[Records from a collection]
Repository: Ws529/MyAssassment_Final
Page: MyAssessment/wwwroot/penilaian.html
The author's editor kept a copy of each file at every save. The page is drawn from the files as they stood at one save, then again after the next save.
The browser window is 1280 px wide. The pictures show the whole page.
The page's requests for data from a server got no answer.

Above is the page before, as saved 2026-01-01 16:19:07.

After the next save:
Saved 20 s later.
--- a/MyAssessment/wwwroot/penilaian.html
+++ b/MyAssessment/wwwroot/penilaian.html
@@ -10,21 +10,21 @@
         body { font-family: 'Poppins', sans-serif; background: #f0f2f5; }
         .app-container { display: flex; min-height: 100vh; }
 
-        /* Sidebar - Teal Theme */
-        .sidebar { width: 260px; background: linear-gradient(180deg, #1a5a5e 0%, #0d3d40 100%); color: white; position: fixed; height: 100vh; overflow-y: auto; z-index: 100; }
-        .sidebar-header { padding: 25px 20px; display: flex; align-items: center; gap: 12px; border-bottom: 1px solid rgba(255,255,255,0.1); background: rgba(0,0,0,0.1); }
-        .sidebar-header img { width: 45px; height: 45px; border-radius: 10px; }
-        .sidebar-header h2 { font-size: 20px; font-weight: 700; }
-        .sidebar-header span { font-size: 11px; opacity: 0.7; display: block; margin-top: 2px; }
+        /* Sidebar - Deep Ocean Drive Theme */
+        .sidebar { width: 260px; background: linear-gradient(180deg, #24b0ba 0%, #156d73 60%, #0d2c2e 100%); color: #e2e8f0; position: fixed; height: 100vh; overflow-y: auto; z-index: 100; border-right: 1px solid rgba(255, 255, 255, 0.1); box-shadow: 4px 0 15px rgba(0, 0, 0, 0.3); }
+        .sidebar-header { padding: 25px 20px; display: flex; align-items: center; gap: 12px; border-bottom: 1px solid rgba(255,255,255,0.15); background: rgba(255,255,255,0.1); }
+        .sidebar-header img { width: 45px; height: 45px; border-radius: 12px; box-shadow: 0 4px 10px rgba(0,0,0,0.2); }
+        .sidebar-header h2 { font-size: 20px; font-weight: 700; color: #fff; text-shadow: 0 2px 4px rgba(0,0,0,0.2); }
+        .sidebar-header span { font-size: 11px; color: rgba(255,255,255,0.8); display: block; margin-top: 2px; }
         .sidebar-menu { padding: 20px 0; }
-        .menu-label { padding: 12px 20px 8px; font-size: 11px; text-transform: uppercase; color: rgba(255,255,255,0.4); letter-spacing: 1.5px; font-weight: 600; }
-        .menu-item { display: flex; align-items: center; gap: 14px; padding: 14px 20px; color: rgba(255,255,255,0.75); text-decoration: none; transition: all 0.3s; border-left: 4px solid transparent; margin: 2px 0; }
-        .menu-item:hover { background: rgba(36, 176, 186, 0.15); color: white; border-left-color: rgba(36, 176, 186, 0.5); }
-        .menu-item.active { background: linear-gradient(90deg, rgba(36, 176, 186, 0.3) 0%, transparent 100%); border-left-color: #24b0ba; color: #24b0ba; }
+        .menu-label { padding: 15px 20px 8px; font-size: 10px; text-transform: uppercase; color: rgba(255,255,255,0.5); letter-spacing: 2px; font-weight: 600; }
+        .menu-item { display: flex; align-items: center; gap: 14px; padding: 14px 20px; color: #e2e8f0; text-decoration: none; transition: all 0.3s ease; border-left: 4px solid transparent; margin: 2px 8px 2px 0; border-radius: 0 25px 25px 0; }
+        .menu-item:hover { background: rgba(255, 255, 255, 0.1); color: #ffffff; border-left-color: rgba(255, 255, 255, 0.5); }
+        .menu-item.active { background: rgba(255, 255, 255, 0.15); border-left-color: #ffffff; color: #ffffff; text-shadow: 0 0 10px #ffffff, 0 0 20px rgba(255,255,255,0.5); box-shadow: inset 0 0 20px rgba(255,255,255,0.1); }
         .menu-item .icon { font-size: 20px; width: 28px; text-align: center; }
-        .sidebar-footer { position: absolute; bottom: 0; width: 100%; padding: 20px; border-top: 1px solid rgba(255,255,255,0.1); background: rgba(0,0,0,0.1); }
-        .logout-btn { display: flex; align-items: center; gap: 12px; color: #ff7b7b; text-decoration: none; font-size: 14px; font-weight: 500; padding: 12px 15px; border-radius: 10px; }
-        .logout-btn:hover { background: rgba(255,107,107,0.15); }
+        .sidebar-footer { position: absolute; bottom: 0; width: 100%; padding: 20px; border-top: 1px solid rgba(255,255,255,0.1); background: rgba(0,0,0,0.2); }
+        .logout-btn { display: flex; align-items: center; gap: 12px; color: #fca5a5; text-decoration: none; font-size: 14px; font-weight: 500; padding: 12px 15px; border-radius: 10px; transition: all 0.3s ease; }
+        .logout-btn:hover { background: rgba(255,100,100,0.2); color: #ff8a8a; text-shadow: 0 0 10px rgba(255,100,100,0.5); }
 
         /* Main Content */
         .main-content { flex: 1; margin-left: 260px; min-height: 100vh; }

* **WORK INSTRUCTIONS**: Copy each line in the data that holds the word "padding".

* **RESPONSE AREA**:
-        .sidebar-header { padding: 25px 20px; display: flex; align-items: center; gap: 12px; border-bottom: 1px solid rgba(255,255,255,0.1); background: rgba(0,0,0,0.1); }
+        .sidebar-header { padding: 25px 20px; display: flex; align-items: center; gap: 12px; border-bottom: 1px solid rgba(255,255,255,0.15); background: rgba(255,255,255,0.1); }
         .sidebar-menu { padding: 20px 0; }
-        .menu-label { padding: 12px 20px 8px; font-size: 11px; text-transform: uppercase; color: rgba(255,255,255,0.4); letter-spacing: 1.5px; font-weight: 600; }
-        .menu-item { display: flex; align-items: center; gap: 14px; padding: 14px 20px; color: rgba(255,255,255,0.75); text-decoration: none; transition: all 0.3s; border-left: 4px solid transparent; margin: 2px 0; }
+        .menu-label { padding: 15px 20px 8px; font-size: 10px; text-transform: uppercase; color: rgba(255,255,255,0.5); letter-spacing: 2px; font-weight: 600; }
+        .menu-item { display: flex; align-items: center; gap: 14px; padding: 14px 20px; color: #e2e8f0; text-decoration: none; transition: all 0.3s ease; border-left: 4px solid transparent; margin: 2px 8px 2px 0; border-radius: 0 25px 25px 0; }
-        .sidebar-footer { position: absolute; bottom: 0; width: 100%; padding: 20px; border-top: 1px solid rgba(255,255,255,0.1); background: rgba(0,0,0,0.1); }
-        .logout-btn { display: flex; align-items: center; gap: 12px; color: #ff7b7b; text-decoration: none; font-size: 14px; font-weight: 500; padding: 12px 15px; border-radius: 10px; }
+        .sidebar-footer { position: absolute; bottom: 0; width: 100%; padding: 20px; border-top: 1px solid rgba(255,255,255,0.1); background: rgba(0,0,0,0.2); }
+        .logout-btn { display: flex; align-items: center; gap: 12px; color: #fca5a5; text-decoration: none; font-size: 14px; font-weight: 500; padding: 12px 15px; border-radius: 10px; transition: all 0.3s ease; }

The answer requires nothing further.